Disabled people can help break the power of this myth. They model that we don’t have to be whole or ‘healed’ or perfect in order to be loved, and that our true value is not measured by what we can or cannot do. This is something we find so very hard to grasp.
If we trust God, if we let him lead us down this unpromising looking path into the world of disability, we will find ourselves being transformed by the people that we meet. They will challenge our attitudes and values head on; they will change the way we think about ourselves and other people; they will test our hearts and expose offensive ways; they will dismantle the inner barriers which keep so many other people out, including God; and especially they will teach us how loved we are by God - just as we are.
And the more at home we become with our own failings and limitations, the more at home we will feel with others who are disabled as well. This is what helps us realise how loved and accepted we are - in our universal brokenness. Discovering Jesus’ heart for disabled people involves discovering his heart for us all - That’s why churches need to make more effort to reach out to people with disabilities, and to receive and value them when they arrive. It is not just about what the church has to offer disabled people, it’s about what disabled people have to offer the church. In the gospels Jesus did much of his teaching through disabled people and he wants to do the same today.
Ultimately I believe that learning to embrace and welcome disabled people is also all about learning to embrace and welcome Jesus. The same feelings which cause us to withdraw from our disabled brothers and sisters keep Jesus at arm’s length too. As Jesus himself tells us, whatever we do for the least of these brothers and sisters of his we also do for him.
We could ask, when Jesus comes to us now in the shape of a severely disabled person, do we recognise and receive him? Do we value and appreciate him? Or is he, who became disabled and broken for our sake, still turned away and not understood?

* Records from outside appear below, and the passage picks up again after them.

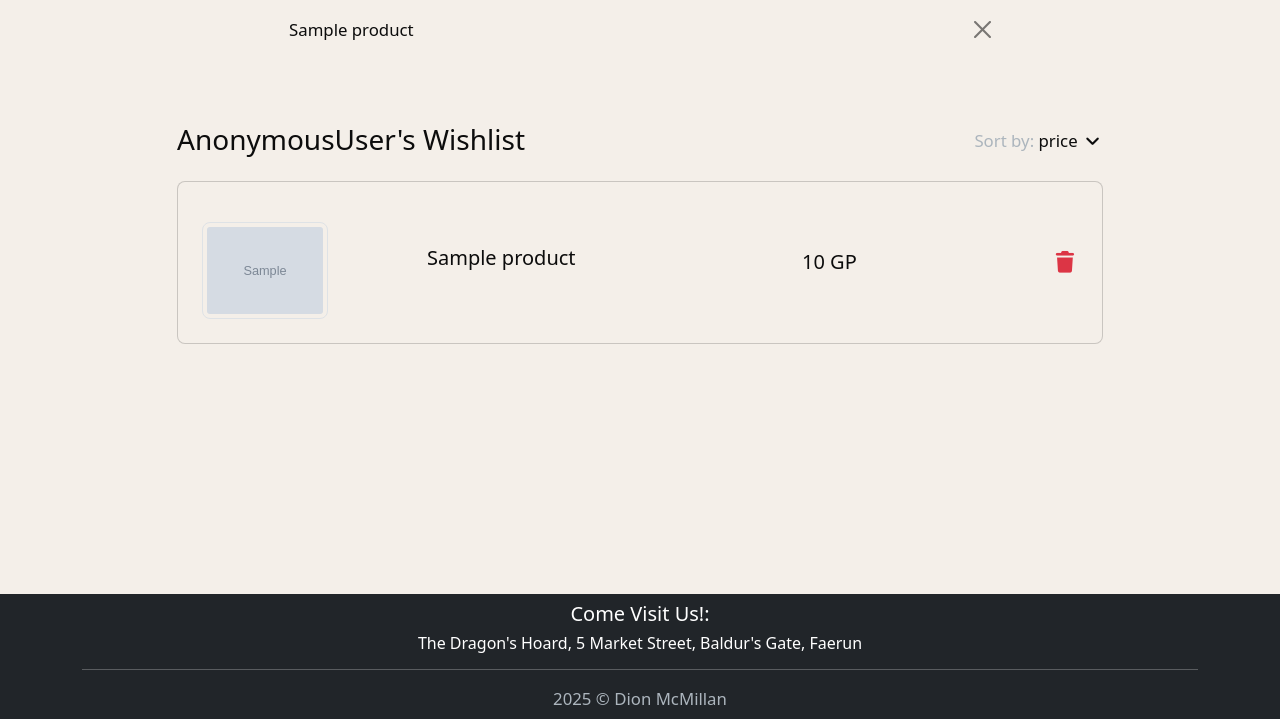
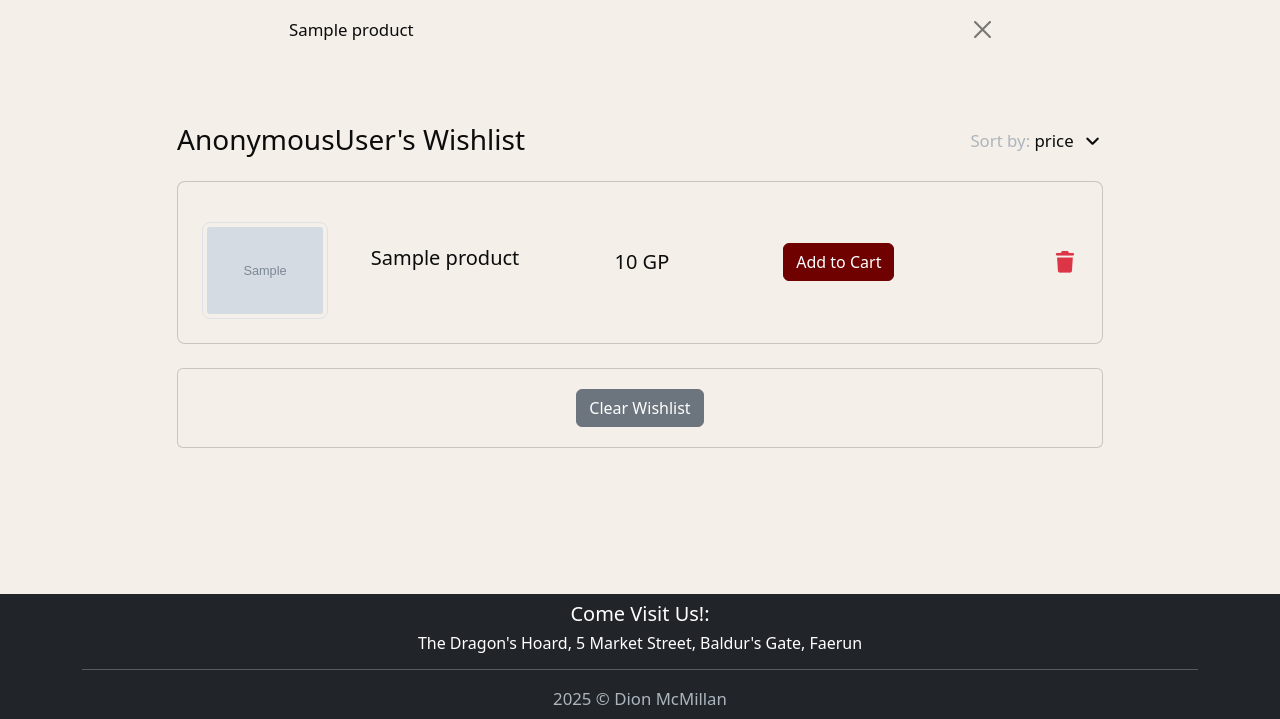
Before and after one commit to SourTarte/fantasy-storefront, a Django app: template shop/templates/shop/wishlist.html in a window 1280 px wide. Shown: the part 81-800 px from the top of the page. Run offline with Django 5.2, Linux system fonts and the light colour scheme; the template is opened without the code that fills it: most values are stand-ins (such as "Sample title", 1, 10 or a date in 2020); grey boxes marked "Sample" are stand-in pictures; some libraries are stand-ins or nearby versions; some web fonts are replaced.

Commit message:
Add: Wishlist clearing and converting cart to wishlist now works

```diff
--- a/shop/templates/shop/wishlist.html
+++ b/shop/templates/shop/wishlist.html
@@ -11,20 +11,25 @@
             <div class="row d-flex justify-content-center align-items-center h-100">
                 <div class="col-10">
 
-                    <!-- Wart Header with sort option -->
+                    <!-- Wishlist Header with sort option -->
                     <div class="d-flex justify-content-between align-items-center mb-4">
                         <h3 class="fw-normal mb-0">{{user}}'s Wishlist</h3>
                         <div>
                             <p class="mb-0">
                                 <span class="text-muted">Sort by:</span>
-                                <a href="#!" class="text-body">price <i class="fas fa-angle-down mt-1"></i></a>
+                                <!-- Add a single-button sort link that toggles ascending/descending -->
+                                <a href="#" id="sortPriceLink" class="text-body">price
+                                    <i class="fas fa-angle-down mt-1 ms-1" id="sortPriceIcon" aria-hidden="true"></i>
+                                </a>
                             </p>
                         </div>
                     </div>
 
+                    <!-- Container for wishlist items so JS can reorder them -->
+                    <div id="wishlist-items-list">
                         <!-- Loop through each item in the wishlist -->
                         {% for item in wishlist_items %}
-                    <div class="card rounded-3 mb-4">
+                        <div class="card rounded-3 mb-4 wishlist-item" data-price="{{ item.product.price }}">
                             <div class="card-body p-4">
                                 <div class="row d-flex justify-content-between align-items-center">
                                     <!-- Product image -->
@@ -37,14 +42,17 @@
                                     <div class="col-md-3 col-lg-3 col-xl-3">
                                         <p class="lead fw-normal mb-2">{{ item.product.product_name }}</p>
                                     </div>
-
                                     <!-- Product price -->
-                                <div class="col-md-3 col-lg-2 col-xl-2 offset-lg-1">
+                                    <div class="col-md-3 col-lg-2 col-xl-2">
                                         <h5 class="mb-0">{{ item.product.price }} GP</h5>
+                                    </div>
+                                    <div class="col-md-3 col-lg-2 col-xl-2 mt-3 mt-md-0">
+                                        <!-- Add to Cart button -->
+                                        <a class="btn btn-primary" role="button" aria-current="page" href="{% url 'add_to_cart' item.product.id %}">Add to Cart</a>
                                     </div>
 
                                     <!-- Remove item -->
-                                <div class="col-md-1 col-lg-1 col-xl-1 text-end">
+                                    <div class="col-md-2 col-lg-2 col-xl-2 text-end">
                                         <a href="{% url 'remove_from_wishlist' item.id %}" class="text-danger">
                                             <i class="fas fa-trash fa-lg"></i>
                                         </a>
@@ -54,8 +62,22 @@
                         </div>
                         {% empty %}
                         <!-- Message if wishlist is empty -->
-                    <p>This wishlist is empty.</p>
+                        <p>Your wishlist is empty.</p>
                         {% endfor %}
+                    </div>
+
+                    <!-- Wishlist actions -->
+                    <div class="card">
+                        <div class="card-body">
+                            <div class="row">
+                                <div class="col">
+                                    <div class="row row-cols-1 row-cols-md-auto justify-content-evenly">
+                                        <a class="btn btn-secondary btn-block m-1" aria-current="page" href="{% url 'clear_wishlist' %}">Clear Wishlist</a>
+                                    </div>
+                                </div>
+                            </div>
+                        </div>
+                    </div>
                 </div> <!-- /.col-10 -->
             </div> <!-- /.row -->
         </div> <!-- /.container -->
@@ -63,6 +85,47 @@
 </section>
 
 {% endblock content %}
+
 {% block extras %}
-<script src="{% static 'js/wishlist.js' %}"></script>
+<script>
+    document.addEventListener("DOMContentLoaded", () => {
+        const sortLink = document.getElementById("sortPriceLink");
+        const sortIcon = document.getElementById("sortPriceIcon");
+        const itemsContainer = document.getElementById("wishlist-items-list");
+        // state: true => ascending, false => descending
+        let ascending = false;
+
+        function parseItemPrice(cardEl) {
+            return cardEl ? (parseFloat(cardEl.dataset.price) || 0) : 0;
+        }
+
+        function sortWishlistItems(asc) {
+            if (!itemsContainer) return;
+            const items = Array.from(itemsContainer.querySelectorAll(".wishlist-item"));
+            items.sort((a, b) => {
+                const pa = parseItemPrice(a);
+                const pb = parseItemPrice(b);
+                return asc ? pa - pb : pb - pa;
+            });
+            items.forEach((it) => itemsContainer.appendChild(it));
+        }
+
+        if (sortLink) {
+            sortLink.addEventListener("click", (ev) => {
+                ev.preventDefault();
+                ascending = !ascending;
+                sortWishlistItems(ascending);
+                if (sortIcon) {
+                    if (ascending) {
+                        sortIcon.classList.remove("fa-angle-down");
+                        sortIcon.classList.add("fa-angle-up");
+                    } else {
+                        sortIcon.classList.remove("fa-angle-up");
+                        sortIcon.classList.add("fa-angle-down");
+                    }
+                }
+            });
+        }
+    });
+</script>
 {% endblock extras %}
--- a/shop/urls.py
+++ b/shop/urls.py
@@ -35,6 +35,10 @@ urlpatterns = [
         views.remove_from_wishlist,
         name='remove_from_wishlist'),
     path(
+        'wishlist/clear/',
+        views.clear_wishlist,
+        name='clear_wishlist'),
+    path(
         'save_cart_to_wishlist/',
         views.save_cart_to_wishlist,
         name='save_cart_to_wishlist'),
```
Also changed, not shown: shop/views.py (+14 -1 lines). Lines whose indentation alone changed are shown as unchanged.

And the more we step out in faith to overcome our prejudices and our fears, the more whole and complete the body of Christ will become. If the church is to become the fully inclusive and accepting community God has always desired it to be, it must begin embracing humanity in all its forms. Without this it cannot fulfil its prophetic calling, to reflect God’s character and heart to the nations.
Jesus says: ‘By this all men will know that you are my disciples, if you love one another.’ (John 13:35) God longs to see the barriers between disabled and non-disabled people broken down, and more disabled people being drawn into the church – and being genuinely honoured once they get there. For in many ways, they more than anyone else share in the cross of Jesus, whose body was broken and disabled for our sake. And one way we give the world a picture of God’s love for humanity is through the time and value we give to those affected by disability – and in so doing we too are drawn into a deeper experience of God’s unconditional love.